Chris Adamson is the co-author of iPhone 10 SDK Development (Pragmatic Programmers) and Learning Core Audio (Addison-Wesley Professional). He's also an independent iOS and Mac developer, based in Grand Rapids, Michigan, where he also writes the Time.code() blog at subfurther.com/blog and hosts livestreams at invalidstream.com . Over the years, he has managed to own fourteen and a half Macs.
Core Audio is the low-level iOS API for processing audio in real-time, used in games, virtual instruments, web radio clients, music mixers, and more. It also has a well-earned reputation for being a challenging and unforgiving framework. In this advanced all-day tutorial, we'll shake off the scary and dig into Core Audio, playing with its powerful pieces and cutting through its thicket of jargon and secrets disclosed only in header files.
The all-day class will be broken into four hands-on sections:
1. Sounds and Samples, Properties and Callbacks: the concepts of digital audio, the conventions of Core Audio, and our first audio apps
2. Pretty Packets All in a Row: Recording and Playback with audio queues
3. Dreaming of Streaming: Building a web radio client with Core Audio
4. Go With the Flow: Audio Units and Audio Processing Graphs
This is an advanced tutorial, and it is assumed that attendees are intermediate to advanced iOS developers. At a minimum, you should know how to build and run apps, link and use iOS frameworks, and be fairly comfortable with C code (including pointers and malloc/free). Of course, you should have a MacBook with Xcode 4.3 or higher. Being able to deploy to a iOS device during the tutorial is optional, but may be helpful.
Core Audio gets a bunch of neat new tricks in iOS 6, particularly for developers working with Audio Units. New effect units include an improved ability to vary pitch and playback speed, a digital delay unit, and OS X's powerful matrix mixer. There's now a new place to use units too, as the Audio Queue now offers developers a way to "tap" into the data being queued up for playback. To top it all off, a new "multi-route" system allows us to play out of multiple, multi-channel output devices at the same time.
Want to see, and hear, how all this stuff works? This section is the place to find out.

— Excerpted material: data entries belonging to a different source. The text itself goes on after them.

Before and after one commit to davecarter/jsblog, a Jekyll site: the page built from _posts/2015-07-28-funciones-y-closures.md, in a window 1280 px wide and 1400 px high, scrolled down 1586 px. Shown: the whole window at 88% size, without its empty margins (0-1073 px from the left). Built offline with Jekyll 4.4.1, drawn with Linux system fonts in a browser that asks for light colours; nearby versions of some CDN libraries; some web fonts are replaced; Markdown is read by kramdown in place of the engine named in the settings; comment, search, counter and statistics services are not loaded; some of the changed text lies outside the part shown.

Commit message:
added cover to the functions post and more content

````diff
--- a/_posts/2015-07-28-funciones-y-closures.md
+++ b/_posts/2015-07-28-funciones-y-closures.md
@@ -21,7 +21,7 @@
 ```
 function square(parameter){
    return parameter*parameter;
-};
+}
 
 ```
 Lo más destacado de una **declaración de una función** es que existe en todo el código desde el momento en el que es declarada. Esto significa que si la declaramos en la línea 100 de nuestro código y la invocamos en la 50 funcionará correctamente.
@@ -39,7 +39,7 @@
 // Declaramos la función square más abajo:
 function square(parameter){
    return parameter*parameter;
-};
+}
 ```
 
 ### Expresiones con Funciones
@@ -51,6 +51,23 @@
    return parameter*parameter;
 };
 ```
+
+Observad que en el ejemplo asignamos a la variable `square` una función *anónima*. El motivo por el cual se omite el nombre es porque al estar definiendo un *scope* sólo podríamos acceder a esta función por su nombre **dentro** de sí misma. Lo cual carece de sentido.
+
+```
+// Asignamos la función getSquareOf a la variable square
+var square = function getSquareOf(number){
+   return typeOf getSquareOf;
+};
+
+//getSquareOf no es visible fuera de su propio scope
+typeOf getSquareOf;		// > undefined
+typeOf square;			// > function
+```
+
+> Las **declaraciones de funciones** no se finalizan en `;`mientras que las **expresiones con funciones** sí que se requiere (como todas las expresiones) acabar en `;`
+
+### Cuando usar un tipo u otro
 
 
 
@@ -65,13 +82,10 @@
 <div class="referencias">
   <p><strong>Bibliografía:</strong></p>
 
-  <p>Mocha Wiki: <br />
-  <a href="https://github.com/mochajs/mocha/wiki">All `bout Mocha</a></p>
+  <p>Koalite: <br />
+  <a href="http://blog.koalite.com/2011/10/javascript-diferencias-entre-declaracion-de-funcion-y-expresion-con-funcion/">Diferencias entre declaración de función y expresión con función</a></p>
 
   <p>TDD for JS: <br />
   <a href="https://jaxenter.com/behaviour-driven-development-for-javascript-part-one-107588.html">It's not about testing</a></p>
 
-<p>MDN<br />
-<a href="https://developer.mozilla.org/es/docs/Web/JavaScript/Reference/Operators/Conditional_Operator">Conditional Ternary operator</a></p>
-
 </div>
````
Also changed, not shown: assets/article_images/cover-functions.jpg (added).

If your iOS app streams video, then you're going to be using HTTP Live Streaming. Between the serious support for it in iOS, and App Store rules mandating its use in some cases, there realistically is no other choice. But where do you get started and what do you have to do? In this session, we'll take a holistic look at how to use HLS. We'll cover how to encode media for HLS and how to get the best results for all the clients and bitrates you might need to support, how to serve that media (and whether it makes sense to let someone else do it for you), and how to integrate the HLS stream into your app.
"In Soviet Russia, panel questions you!"
Borrowing an idea from the Penny Arcade Expo (PAX) and the panels held there by Harmonix (makers of the "Rock Band" games), a "Reverse Q&A" literally turns the tables on the traditional panel. Speakers become questioners, and attendees are the ones with the answers.
It's a new and novel idea, letting attendees have their moment in the limelight to say what they're really thinking, and letting speakers learn more about what people want from conferences, books, and their development life in general. With a combination of polls, follow-ups, person-on-the-street questions, and funny stories that we can all relate to, the Reverse Q&A will shake the cobwebs out of the old panel format and turn it into a two-way discussion that both sides of the mics can learn from.